> [TASK TO COMPLETE]:
The output should be all lines of the entries below in which the word "edited" occurs.

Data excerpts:
============
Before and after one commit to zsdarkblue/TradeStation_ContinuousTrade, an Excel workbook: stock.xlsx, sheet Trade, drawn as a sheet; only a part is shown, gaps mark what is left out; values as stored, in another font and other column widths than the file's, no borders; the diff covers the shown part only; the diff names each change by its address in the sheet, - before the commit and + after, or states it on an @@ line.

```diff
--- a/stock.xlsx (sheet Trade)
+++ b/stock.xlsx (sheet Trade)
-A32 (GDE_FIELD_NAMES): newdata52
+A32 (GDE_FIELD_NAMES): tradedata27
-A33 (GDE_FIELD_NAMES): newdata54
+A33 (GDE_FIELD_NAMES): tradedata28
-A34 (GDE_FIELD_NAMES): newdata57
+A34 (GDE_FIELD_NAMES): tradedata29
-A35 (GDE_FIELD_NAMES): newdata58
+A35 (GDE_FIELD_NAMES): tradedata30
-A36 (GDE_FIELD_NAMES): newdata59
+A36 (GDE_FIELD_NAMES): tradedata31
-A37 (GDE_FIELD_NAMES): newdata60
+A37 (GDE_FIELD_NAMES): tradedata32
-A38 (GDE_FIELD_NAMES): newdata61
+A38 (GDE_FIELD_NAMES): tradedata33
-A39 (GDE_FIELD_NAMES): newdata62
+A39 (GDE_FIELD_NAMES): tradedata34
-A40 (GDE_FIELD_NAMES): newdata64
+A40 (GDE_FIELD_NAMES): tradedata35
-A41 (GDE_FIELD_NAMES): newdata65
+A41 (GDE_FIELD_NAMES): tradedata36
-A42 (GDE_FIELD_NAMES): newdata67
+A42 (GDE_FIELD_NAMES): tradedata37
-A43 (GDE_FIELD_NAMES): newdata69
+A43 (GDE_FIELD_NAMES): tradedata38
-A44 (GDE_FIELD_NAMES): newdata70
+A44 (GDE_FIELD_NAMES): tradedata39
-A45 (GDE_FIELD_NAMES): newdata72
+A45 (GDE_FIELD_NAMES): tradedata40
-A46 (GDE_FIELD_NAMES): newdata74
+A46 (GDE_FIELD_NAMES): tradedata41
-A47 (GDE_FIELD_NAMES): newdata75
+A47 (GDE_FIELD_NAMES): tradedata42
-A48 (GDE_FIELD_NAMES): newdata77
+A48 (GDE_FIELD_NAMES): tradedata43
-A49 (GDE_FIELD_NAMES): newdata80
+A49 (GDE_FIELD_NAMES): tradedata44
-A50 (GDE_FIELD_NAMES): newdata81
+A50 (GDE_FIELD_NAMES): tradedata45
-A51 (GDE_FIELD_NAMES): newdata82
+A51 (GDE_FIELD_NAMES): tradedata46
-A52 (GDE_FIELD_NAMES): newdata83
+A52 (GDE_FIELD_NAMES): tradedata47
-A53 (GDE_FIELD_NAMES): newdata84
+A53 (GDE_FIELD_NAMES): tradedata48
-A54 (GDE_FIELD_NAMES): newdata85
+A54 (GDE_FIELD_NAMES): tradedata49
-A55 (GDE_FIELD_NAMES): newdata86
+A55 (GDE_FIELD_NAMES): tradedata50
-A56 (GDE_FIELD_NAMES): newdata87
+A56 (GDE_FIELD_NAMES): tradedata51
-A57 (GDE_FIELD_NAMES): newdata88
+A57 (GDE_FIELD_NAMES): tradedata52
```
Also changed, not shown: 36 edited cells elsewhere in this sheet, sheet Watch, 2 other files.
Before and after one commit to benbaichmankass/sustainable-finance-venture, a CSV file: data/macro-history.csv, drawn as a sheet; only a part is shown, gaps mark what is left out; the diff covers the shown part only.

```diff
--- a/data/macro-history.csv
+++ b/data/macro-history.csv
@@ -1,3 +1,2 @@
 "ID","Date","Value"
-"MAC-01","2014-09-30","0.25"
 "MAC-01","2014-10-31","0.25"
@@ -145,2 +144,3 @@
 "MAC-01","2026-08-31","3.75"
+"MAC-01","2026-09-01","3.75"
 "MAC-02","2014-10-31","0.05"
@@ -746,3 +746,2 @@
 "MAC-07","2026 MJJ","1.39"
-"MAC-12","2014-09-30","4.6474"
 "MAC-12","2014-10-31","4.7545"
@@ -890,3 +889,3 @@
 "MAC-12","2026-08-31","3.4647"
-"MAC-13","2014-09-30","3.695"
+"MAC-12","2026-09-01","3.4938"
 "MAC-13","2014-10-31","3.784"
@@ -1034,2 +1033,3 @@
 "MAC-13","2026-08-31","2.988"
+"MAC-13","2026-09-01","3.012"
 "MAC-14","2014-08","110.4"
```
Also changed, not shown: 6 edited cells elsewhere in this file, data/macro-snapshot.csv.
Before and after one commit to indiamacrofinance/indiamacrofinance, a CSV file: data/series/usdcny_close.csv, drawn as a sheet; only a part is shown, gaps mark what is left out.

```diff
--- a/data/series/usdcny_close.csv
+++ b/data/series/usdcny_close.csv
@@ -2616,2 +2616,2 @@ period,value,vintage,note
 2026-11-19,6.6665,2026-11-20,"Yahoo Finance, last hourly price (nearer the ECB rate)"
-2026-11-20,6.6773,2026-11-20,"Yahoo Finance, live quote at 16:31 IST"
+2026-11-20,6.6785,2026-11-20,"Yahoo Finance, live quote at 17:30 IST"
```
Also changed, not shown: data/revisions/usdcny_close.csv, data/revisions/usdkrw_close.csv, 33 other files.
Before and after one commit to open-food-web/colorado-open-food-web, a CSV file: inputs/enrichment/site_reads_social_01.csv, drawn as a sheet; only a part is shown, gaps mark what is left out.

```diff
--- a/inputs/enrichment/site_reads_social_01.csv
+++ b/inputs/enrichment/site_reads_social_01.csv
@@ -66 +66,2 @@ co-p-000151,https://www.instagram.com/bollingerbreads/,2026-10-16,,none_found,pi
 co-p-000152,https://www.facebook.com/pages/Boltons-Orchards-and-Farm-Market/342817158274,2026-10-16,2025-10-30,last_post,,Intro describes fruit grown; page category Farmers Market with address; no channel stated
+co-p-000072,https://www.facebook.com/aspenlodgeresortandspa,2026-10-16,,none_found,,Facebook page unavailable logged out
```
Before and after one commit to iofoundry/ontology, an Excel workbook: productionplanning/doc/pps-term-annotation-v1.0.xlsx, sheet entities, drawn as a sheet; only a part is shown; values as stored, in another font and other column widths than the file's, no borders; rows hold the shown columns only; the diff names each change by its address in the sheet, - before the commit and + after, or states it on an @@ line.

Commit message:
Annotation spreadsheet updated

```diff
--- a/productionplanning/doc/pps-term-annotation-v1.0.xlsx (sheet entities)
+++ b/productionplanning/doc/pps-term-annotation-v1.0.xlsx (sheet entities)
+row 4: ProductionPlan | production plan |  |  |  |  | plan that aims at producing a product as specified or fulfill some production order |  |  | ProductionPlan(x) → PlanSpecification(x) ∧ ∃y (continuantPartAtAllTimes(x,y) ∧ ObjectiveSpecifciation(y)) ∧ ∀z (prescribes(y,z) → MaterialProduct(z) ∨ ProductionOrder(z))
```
============
> [RESULT FOR THIS TASK]:
Also changed, not shown: 36 edited cells elsewhere in this sheet, sheet Watch, 2 other files.
Also changed, not shown: 6 edited cells elsewhere in this file, data/macro-snapshot.csv.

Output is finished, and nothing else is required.